→ Exercise details
Print every record exactly as it appears. Leave the pictures out.

→ Source information
---------------

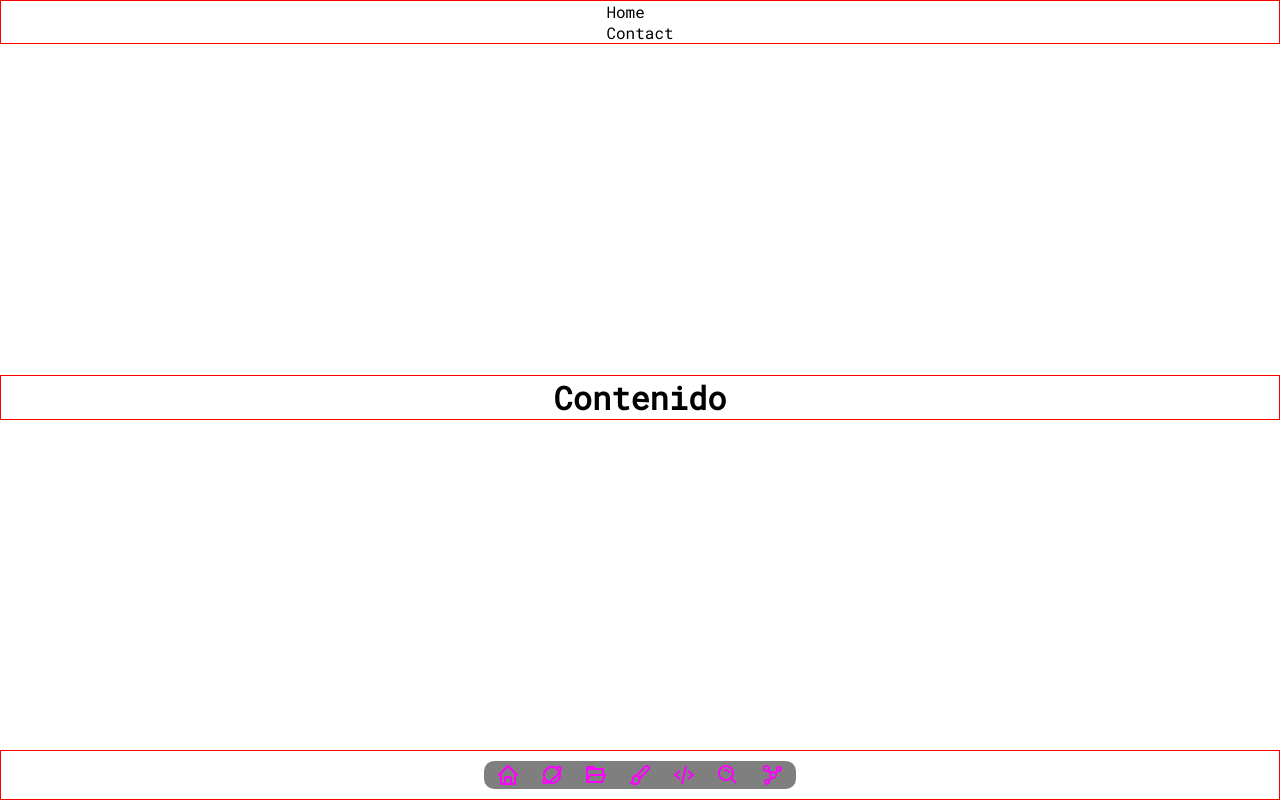
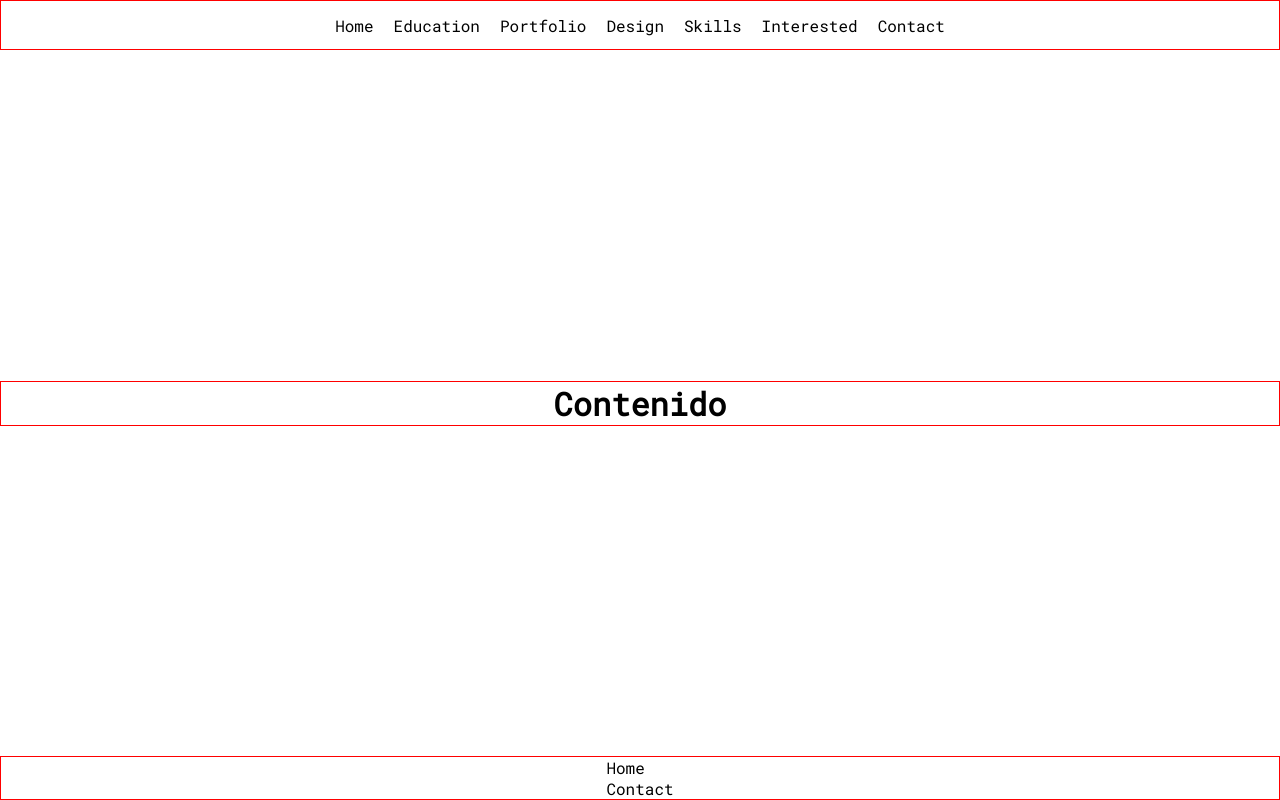
Before and after one commit to odonML/portafolioOdonML, a plain HTML site: page index.html in a window 1280 px wide. Drawn offline with Linux system fonts and the light colour scheme.

Commit message:
responsive navbar

```diff
--- a/index.html
+++ b/index.html
@@ -19,7 +19,7 @@
                 width="24"
                 height="24"
                 viewBox="0 0 24 24"
-                style="fill:#FF00FF;: "
+                style="fill:#FF00FF;"
               >
                 <path
                   d="M3 13h1v7c0 1.103.897 2 2 2h12c1.103 0 2-.897 2-2v-7h1a1 1 0 0 0 .707-1.707l-9-9a.999.999 0 0 0-1.414 0l-9 9A1 1 0 0 0 3 13zm7 7v-5h4v5h-4zm2-15.586 6 6V15l.001 5H16v-5c0-1.103-.897-2-2-2h-4c-1.103 0-2 .897-2 2v5H6v-9.586l6-6z"
--- a/scss/responsive/_tablet.scss
+++ b/scss/responsive/_tablet.scss
@@ -0,0 +1,23 @@
+@media (min-width: 768px) {
+    .container{
+        @include displayFlexBox(flex, column, space-between, flex-start, nowrap);
+    }
+    .navbar{
+        .list{
+            padding: none;
+            background-color: transparent;
+            border-radius: none;
+            .item{
+                margin: 0px 5px;
+                padding: 5px;
+                .item-text{
+                    display: block;
+                }
+                .item-icon{
+                    display: none;
+                }
+
+            }
+        }
+    }
+}
```
Also changed, not shown: css/style.css, 1 other file.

---------------

→ Reply
Before and after one commit to odonML/portafolioOdonML, a plain HTML site: page index.html in a window 1280 px wide. Drawn offline with Linux system fonts and the light colour scheme.

Commit message:
responsive navbar

```diff
--- a/index.html
+++ b/index.html
@@ -19,7 +19,7 @@
                 width="24"
                 height="24"
                 viewBox="0 0 24 24"
-                style="fill:#FF00FF;: "
+                style="fill:#FF00FF;"
               >
                 <path
                   d="M3 13h1v7c0 1.103.897 2 2 2h12c1.103 0 2-.897 2-2v-7h1a1 1 0 0 0 .707-1.707l-9-9a.999.999 0 0 0-1.414 0l-9 9A1 1 0 0 0 3 13zm7 7v-5h4v5h-4zm2-15.586 6 6V15l.001 5H16v-5c0-1.103-.897-2-2-2h-4c-1.103 0-2 .897-2 2v5H6v-9.586l6-6z"
--- a/scss/responsive/_tablet.scss
+++ b/scss/responsive/_tablet.scss
@@ -0,0 +1,23 @@
+@media (min-width: 768px) {
+    .container{
+        @include displayFlexBox(flex, column, space-between, flex-start, nowrap);
+    }
+    .navbar{
+        .list{
+            padding: none;
+            background-color: transparent;
+            border-radius: none;
+            .item{
+                margin: 0px 5px;
+                padding: 5px;
+                .item-text{
+                    display: block;
+                }
+                .item-icon{
+                    display: none;
+                }
+
+            }
+        }
+    }
+}
```
Also changed, not shown: css/style.css, 1 other file.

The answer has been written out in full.